[AIM OF THE EXERCISE]: Please return all lines of the data below containing the string "background".

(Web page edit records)
***

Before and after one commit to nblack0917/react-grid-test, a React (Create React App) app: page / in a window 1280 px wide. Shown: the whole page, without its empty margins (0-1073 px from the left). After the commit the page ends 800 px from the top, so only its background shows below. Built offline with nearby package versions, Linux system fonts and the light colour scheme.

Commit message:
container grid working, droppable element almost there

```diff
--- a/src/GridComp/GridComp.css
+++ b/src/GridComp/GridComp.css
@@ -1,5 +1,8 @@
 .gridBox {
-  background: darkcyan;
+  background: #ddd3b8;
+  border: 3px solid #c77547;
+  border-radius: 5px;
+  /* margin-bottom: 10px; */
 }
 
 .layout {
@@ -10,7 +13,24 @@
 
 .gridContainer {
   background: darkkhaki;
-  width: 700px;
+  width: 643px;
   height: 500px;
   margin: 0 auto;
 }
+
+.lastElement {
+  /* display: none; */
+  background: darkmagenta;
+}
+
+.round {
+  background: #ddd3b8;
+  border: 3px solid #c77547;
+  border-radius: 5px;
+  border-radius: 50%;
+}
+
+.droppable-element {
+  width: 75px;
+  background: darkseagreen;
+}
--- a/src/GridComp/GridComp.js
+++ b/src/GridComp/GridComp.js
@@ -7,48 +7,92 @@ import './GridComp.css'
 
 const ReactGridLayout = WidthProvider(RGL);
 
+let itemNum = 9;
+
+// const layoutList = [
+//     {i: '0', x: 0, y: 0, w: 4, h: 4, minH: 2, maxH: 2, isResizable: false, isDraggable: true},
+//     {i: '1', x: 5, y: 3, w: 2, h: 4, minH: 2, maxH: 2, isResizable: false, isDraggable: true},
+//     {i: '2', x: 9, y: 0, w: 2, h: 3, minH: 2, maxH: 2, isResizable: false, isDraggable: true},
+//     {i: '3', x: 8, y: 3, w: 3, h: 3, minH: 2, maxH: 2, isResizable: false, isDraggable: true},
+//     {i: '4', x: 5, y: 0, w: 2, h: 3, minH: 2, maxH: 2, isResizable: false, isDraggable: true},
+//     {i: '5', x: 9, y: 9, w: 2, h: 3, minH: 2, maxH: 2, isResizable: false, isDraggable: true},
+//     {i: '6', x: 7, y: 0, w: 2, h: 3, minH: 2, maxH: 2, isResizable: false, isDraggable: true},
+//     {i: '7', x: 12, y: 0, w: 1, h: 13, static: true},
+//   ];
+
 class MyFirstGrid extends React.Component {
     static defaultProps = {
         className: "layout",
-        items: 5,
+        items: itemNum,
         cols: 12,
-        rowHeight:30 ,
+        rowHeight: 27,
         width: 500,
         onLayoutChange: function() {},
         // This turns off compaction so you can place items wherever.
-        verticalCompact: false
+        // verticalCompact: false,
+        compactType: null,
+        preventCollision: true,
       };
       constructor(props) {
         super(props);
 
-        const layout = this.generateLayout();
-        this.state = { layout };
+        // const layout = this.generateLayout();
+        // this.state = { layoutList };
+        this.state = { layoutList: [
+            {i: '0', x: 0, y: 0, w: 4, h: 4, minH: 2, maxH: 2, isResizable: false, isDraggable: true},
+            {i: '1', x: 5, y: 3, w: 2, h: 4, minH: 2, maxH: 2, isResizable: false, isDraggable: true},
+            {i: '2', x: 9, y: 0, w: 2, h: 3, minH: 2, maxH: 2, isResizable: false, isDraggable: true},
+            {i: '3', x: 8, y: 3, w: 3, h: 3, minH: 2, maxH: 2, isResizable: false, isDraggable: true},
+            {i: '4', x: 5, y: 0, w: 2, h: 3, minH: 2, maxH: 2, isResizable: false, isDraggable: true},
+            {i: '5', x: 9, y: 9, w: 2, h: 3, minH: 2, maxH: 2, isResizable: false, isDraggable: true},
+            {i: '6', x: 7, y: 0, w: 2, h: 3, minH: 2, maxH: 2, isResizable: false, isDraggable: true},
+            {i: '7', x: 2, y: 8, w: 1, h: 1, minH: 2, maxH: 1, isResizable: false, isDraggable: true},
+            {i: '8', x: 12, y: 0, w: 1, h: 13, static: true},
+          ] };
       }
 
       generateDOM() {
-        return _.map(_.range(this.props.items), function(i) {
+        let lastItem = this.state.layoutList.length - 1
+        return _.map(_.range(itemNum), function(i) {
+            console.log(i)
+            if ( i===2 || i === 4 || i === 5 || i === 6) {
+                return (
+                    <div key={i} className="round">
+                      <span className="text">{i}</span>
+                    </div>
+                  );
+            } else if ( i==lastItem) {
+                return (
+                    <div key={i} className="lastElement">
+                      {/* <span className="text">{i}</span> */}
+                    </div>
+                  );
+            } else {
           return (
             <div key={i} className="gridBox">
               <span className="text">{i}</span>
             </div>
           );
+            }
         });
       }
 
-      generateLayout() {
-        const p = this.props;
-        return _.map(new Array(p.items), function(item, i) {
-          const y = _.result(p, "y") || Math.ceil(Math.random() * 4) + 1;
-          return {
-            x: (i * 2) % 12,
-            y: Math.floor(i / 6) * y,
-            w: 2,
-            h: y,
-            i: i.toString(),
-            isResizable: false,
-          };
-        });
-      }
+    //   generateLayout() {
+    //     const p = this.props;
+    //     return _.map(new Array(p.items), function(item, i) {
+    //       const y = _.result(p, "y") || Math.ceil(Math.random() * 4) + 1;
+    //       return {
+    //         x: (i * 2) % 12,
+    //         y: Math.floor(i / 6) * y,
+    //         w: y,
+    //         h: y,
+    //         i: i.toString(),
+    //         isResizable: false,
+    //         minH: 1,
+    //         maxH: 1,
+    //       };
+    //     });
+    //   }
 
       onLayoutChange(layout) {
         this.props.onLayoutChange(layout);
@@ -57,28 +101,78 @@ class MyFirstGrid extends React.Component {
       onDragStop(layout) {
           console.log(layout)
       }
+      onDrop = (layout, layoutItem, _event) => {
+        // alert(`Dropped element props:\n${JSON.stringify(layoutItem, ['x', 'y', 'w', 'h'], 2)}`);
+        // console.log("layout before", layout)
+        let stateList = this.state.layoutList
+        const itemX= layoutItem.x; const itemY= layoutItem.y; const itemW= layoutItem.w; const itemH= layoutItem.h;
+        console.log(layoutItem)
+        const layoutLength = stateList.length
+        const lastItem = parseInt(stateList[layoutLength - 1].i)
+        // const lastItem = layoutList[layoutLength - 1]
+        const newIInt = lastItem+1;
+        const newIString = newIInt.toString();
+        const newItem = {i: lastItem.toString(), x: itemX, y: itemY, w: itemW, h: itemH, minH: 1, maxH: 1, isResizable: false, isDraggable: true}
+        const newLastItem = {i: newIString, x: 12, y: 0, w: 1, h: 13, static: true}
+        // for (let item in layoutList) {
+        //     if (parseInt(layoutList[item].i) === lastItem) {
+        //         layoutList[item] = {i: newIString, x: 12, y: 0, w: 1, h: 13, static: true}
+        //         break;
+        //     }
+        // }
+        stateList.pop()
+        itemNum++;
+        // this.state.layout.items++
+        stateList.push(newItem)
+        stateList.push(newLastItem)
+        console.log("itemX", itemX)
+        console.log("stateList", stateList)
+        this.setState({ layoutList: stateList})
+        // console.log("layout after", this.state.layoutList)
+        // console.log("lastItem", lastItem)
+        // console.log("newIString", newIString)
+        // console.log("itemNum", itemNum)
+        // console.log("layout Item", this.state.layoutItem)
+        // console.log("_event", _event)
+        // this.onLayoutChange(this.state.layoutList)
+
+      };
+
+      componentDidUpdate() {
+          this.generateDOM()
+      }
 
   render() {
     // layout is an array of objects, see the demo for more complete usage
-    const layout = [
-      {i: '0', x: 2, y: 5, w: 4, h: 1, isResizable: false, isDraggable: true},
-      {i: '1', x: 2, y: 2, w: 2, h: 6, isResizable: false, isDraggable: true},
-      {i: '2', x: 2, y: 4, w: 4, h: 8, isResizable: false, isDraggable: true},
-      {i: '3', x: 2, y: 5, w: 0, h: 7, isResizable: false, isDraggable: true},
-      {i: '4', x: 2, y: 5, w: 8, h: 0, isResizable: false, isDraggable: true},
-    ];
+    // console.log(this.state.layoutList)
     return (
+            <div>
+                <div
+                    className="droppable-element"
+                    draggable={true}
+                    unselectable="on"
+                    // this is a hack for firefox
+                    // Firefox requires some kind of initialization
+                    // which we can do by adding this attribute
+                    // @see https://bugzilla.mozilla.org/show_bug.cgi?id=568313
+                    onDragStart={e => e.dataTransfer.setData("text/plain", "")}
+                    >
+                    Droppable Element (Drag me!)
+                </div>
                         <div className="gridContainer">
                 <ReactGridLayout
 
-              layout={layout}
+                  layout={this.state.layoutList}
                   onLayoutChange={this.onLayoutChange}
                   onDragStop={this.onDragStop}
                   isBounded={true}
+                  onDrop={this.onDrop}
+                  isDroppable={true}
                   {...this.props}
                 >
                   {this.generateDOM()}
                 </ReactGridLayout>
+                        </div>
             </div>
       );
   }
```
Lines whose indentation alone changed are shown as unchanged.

***

[RESPONSE TO THE EXERCISE]:
Before and after one commit to nblack0917/react-grid-test, a React (Create React App) app: page / in a window 1280 px wide. Shown: the whole page, without its empty margins (0-1073 px from the left). After the commit the page ends 800 px from the top, so only its background shows below. Built offline with nearby package versions, Linux system fonts and the light colour scheme.
-  background: darkcyan;
+  background: #ddd3b8;
   background: darkkhaki;
+  background: darkmagenta;
+  background: #ddd3b8;
+  background: darkseagreen;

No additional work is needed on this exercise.